Animals are often said to be extremely sensitive to changes in the weather.
Last week, Ms Valerie Goh found that to be true when her eight-year-old dog, Buddy, began displaying some odd symptoms.
The pet's eyes "got really sore and red" before the Pollutant Standards Index (PSI) hit the unhealthy range, said the 23-year-old National University of Singapore law student.
Last Friday, when the PSI hit record levels, the dog "couldn't open its eyes and they produced a lot of discharge", she said.
She consulted a vet, and was surprised to learn that this "was a normal reaction to the haze for dogs", said Ms Goh.
Dr Denise Poh, a veterinarian from the Mount Pleasant Animal Medical Centre, has seen more pets being brought in for care, with symptoms like eye irritation and runny noses.
Dr Poh said: "The haze contains particles that will irritate the eyes and respiratory systems of animals. Animals with pre-existing medical conditions would also be more prone to these effects."
She added that brachycephalic (short-headed) breeds - such as bulldogs and pugs - would be more susceptible to the effects of the haze.
According to Dr Daphne Ang, smaller animals - such as hamsters and guinea pigs - are also susceptible, as their "lung capacity is much smaller".
Dr Ang, a veterinarian at Vet Practice, said that putting an air purifier near your pets might help.
However, putting a mask on the animal is unlikely to work, as "the pet would most probably paw it off", said Dr Ang.
Dr Poh added that it would be hard to say if there are any long-term detrimental effects of the haze on pets, as there haven't been many studies done.
A check with Wildlife Reserves Singapore - which runs the Singapore Zoo - revealed that its attractions are "not facing any pressing health issues with the animals" as a result of the haze.
A spokesman said: "The zookeepers and vets at Wildlife Reserves Singapore will continue to monitor the health and behaviour of the animals and carry out prompt action when necessary."

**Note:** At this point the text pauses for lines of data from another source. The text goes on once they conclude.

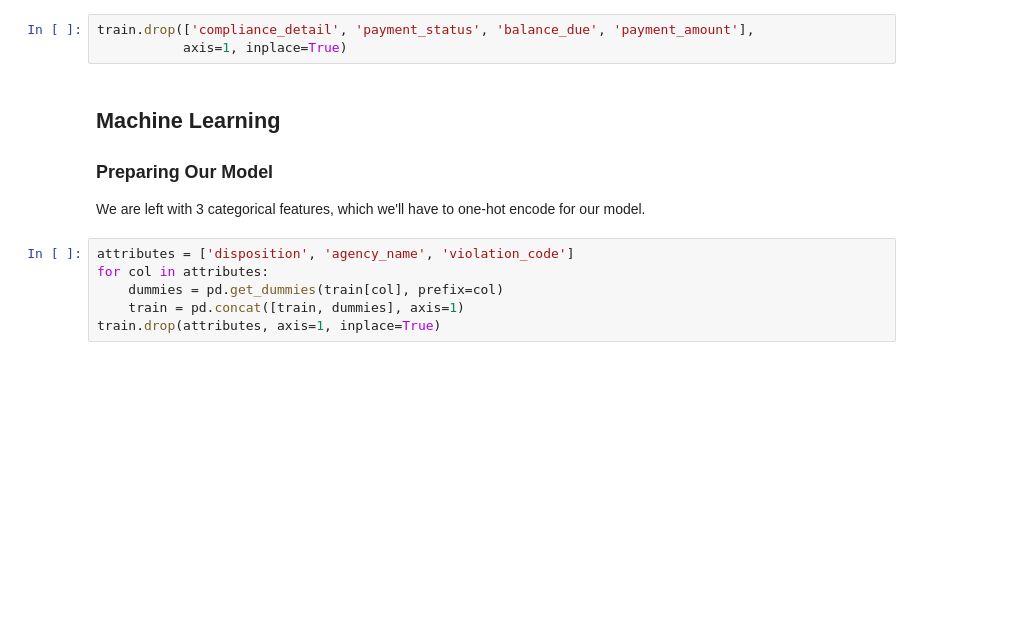
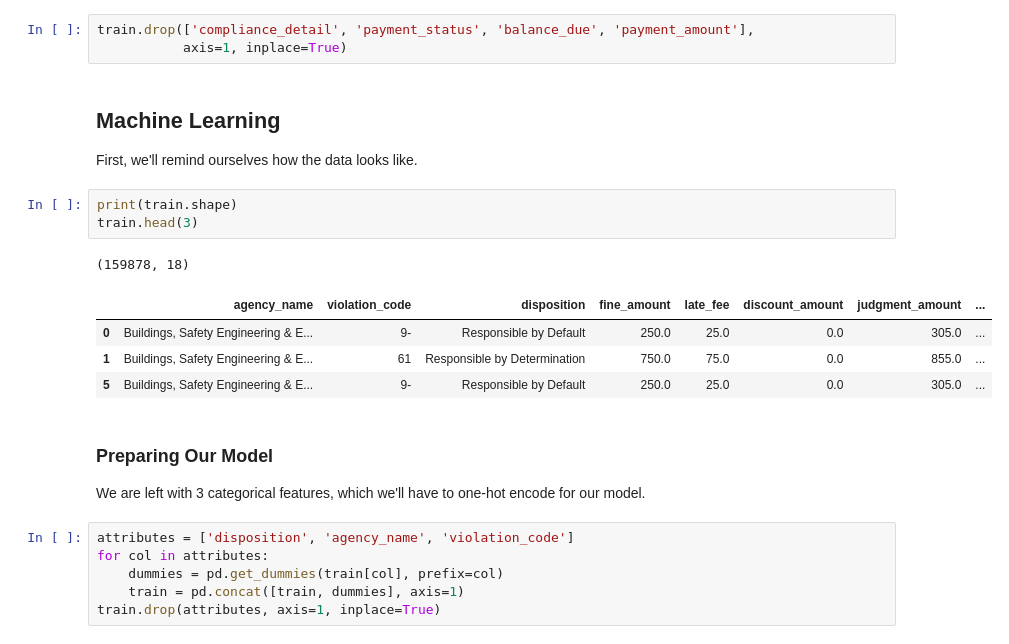
Before and after one commit to ejyap/Notebooks, a Jupyter notebook: Notebooks/blight_compliance.ipynb, the cells around one changed output. Drawn from its saved outputs; the diff is of its cells as text; blank space fills up the shorter version.

```diff
--- a/Notebooks/blight_compliance.ipynb
+++ b/Notebooks/blight_compliance.ipynb
@@ -491,9 +491,20 @@ The remaining columns, as stated by the assignment, will not be available during
 # %%
 train.drop(['compliance_detail', 'payment_status', 'balance_due', 'payment_amount'],
            axis=1, inplace=True)
+# %% [markdown]
+## Machine Learning
+
+First, we'll remind ourselves how the data looks like.
+# %%
+print(train.shape)
+train.head(3)
+# %% [output]
+(159878, 18)
+|  | agency_name | violation_code | disposition | fine_amount | late_fee | discount_amount | judgment_amount | ... |
+| 0 | Buildings, Safety Engineering & E... | 9- | Responsible by Default | 250.0 | 25.0 | 0.0 | 305.0 | ... |
+| 1 | Buildings, Safety Engineering & E... | 61 | Responsible by Determination | 750.0 | 75.0 | 0.0 | 855.0 | ... |
+| 5 | Buildings, Safety Engineering & E... | 9- | Responsible by Default | 250.0 | 25.0 | 0.0 | 305.0 | ... |
 # %% [markdown]
-## Machine Learning
-
 ### Preparing Our Model
 
 We are left with 3 categorical features, which we'll have to one-hot encode for our model.
```
Also changed, not shown: parts of 20 cells of this notebook.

Mount Pleasant Animal Medical Centre advises pet owners to keep their animals indoors when possible, and to turn on the air-conditioner or fan.
If walks are necessary, do so within the house. Wipe down the face, body and paws of the animal thoroughly with a damp cloth after walks.
Use eye drops two to three times daily to flush away possible eye irritants. Also monitor the pet for redness of the eyes, abnormal eye discharge, and excessive sneezing or coughing. If conditions persist, take the animal to a vet.